Is a vigilante hacker trying to secure your IoT device from malware? The mysterious developer behind a growing computer worm wants people to think so.
Mirai -- a notorious malware that’s been enslaving IoT devices -- has competition. A rival piece of programming has been infecting some of the same easy-to-hack products, with a resiliency that surpasses Mirai, according to security researchers.
If you own a stuffed animal from CloudPets, then you may have been hacked.
China is patching a hole in its online censorship apparatus. The country’s regulators are going after unauthorized internet connections, including tools known as VPNs (virtual private networks) that can bypass China’s efforts to control the web.
A Federal Trade Commission attempt to rein in a poorly secured IoT device is raising questions over whether the U.S. regulator has the power to crack down on vendors suspected of shoddy practices.
A new version of Mirai -- a malware that’s been enslaving poorly secured IoT devices -- has found a new victim: vulnerable internet routers from Germany’s Deutsche Telekom.
DNS Service provider Dyn said that Friday's massive internet disruption came from hackers using an estimated 100,000 devices, many of which have been infected with a notorious malware that can take over cameras and DVRs.
Xiongmai, a Chinese electronics component manufacturer, says its products inadvertently played a role in a massive DDoS cyberattack that disrupted major internet sites in the U.S. on Friday.
Malware that can build botnets out of IoT devices is at least partly responsible for a massive distributed denial-of-service attack that disrupted U.S. internet traffic on Friday, according to network security companies.
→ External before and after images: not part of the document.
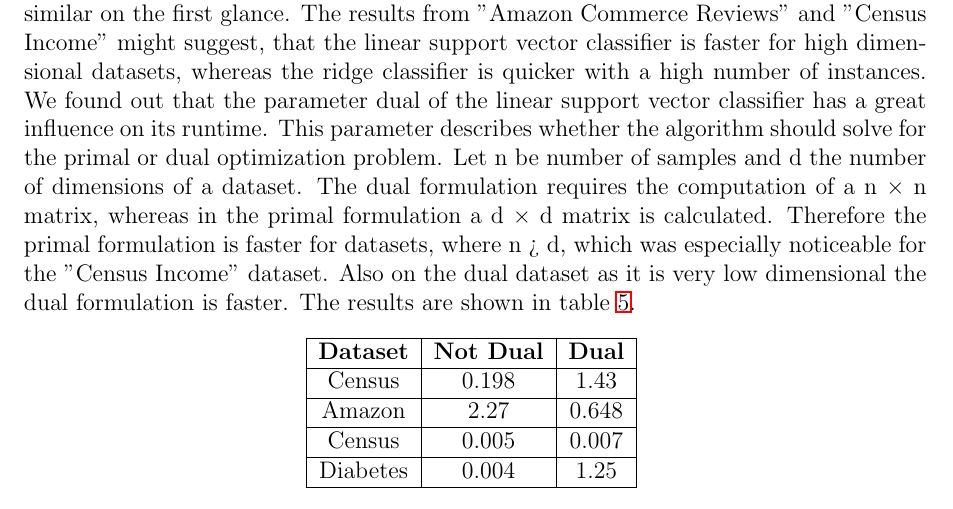
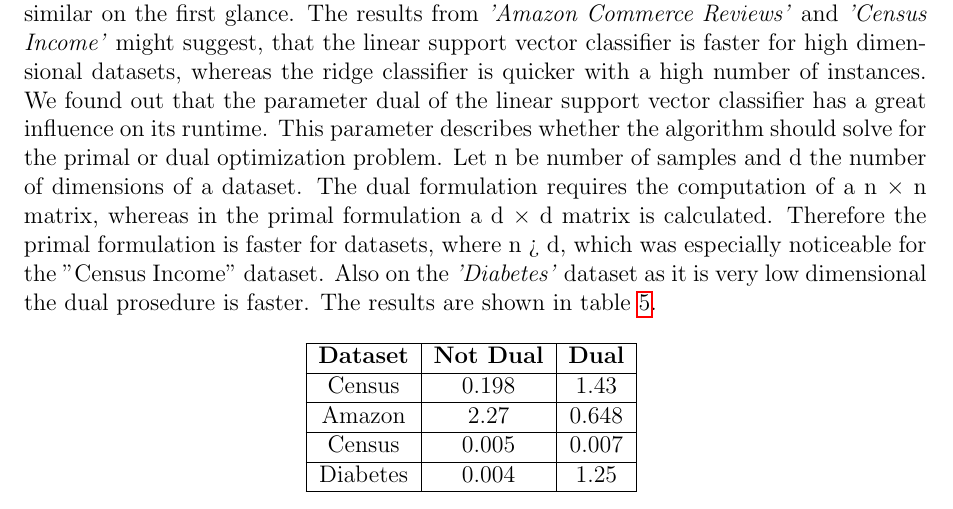
Before and after one commit to floengl/Machine-Learning, a LaTeX problem sheet (Exercise_1/Group28_SichertDadicEngl.tex): part of page 6 of 7, cut so that both start at the same text. Compiled offline with pdfLaTeX.

```diff
--- a/Exercise_1/Group28_SichertDadicEngl.tex
+++ b/Exercise_1/Group28_SichertDadicEngl.tex
@@ -283,15 +283,15 @@
 
 
 On the contrary, the linear support vector classifier and ridge classifier performed similar
-on the first glance. The results from ”Amazon Commerce Reviews” and ”Census Income” might suggest,
+on the first glance. The results from \textit{'Amazon Commerce Reviews'} and \textit{'Census Income'} might suggest,
 that the linear support vector classifier is faster for high dimensional datasets, whereas the ridge classifier
 is quicker with a high number of instances. We found out that the parameter dual of the linear support
 vector classifier has a great influence on its runtime. This parameter describes whether the algorithm
 should solve for the primal or dual optimization problem. Let n be number of samples and d the number
 of dimensions of a dataset. The dual formulation requires the computation of a n × n matrix, whereas
 in the primal formulation a d × d matrix is calculated. Therefore the primal formulation is faster for
-datasets, where n > d, which was especially noticeable for the ”Census Income” dataset. Also on the dual
-dataset as it is very low dimensional the dual formulation is faster. The results are shown in table~\ref{tab:dual_comparison}.
+datasets, where n > d, which was especially noticeable for the ”Census Income” dataset. Also on the~\textit{'Diabetes'}
+dataset as it is very low dimensional the dual prosedure is faster. The results are shown in table~\ref{tab:dual_comparison}.
 
 \begin{table}[h!]
 \centering
```
Also changed, not shown: Exercise_1/Group28_SichertDadicEngl.pdf, Exercise_1/amazon/plots/model_comparison.pdf, Exercise_1/census/plots/model_comparison.pdf (added), Exercise_1/congress/plots/LinearSVC_C_sensitivity.pdf (added), Exercise_1/congress/plots/LinearSVC_class_weight_sensitivity.pdf (added), Exercise_1/congress/plots/LinearSVC_fit_intercept_sensitivity.pdf (added), Exercise_1/congress/plots/RandomForestClassifier_max_depth_sensitivity.pdf (added), Exercise_1/congress/plots/RandomForestClassifier_max_features_sensitivity.pdf (added), Exercise_1/congress/plots/RandomForestClassifier_min_samples_leaf_sensitivity.pdf (added), Exercise_1/congress/plots/RandomForestClassifier_min_samples_split_sensitivity.pdf (added), Exercise_1/congress/plots/RandomForestClassifier_n_estimators_sensitivity.pdf (added), Exercise_1/congress/plots/RidgeClassifier_alpha_sensitivity.pdf (added), Exercise_1/congress/plots/RidgeClassifier_fit_intercept_sensitivity.pdf (added), Exercise_1/congress/plots/model_comparison.pdf, 1 more files, 11 other files.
A botnet responsible for a massive DDOS (distributed denial-of-service) attack was created thanks to weak default usernames and passwords found in internet-connected cameras and DVRs.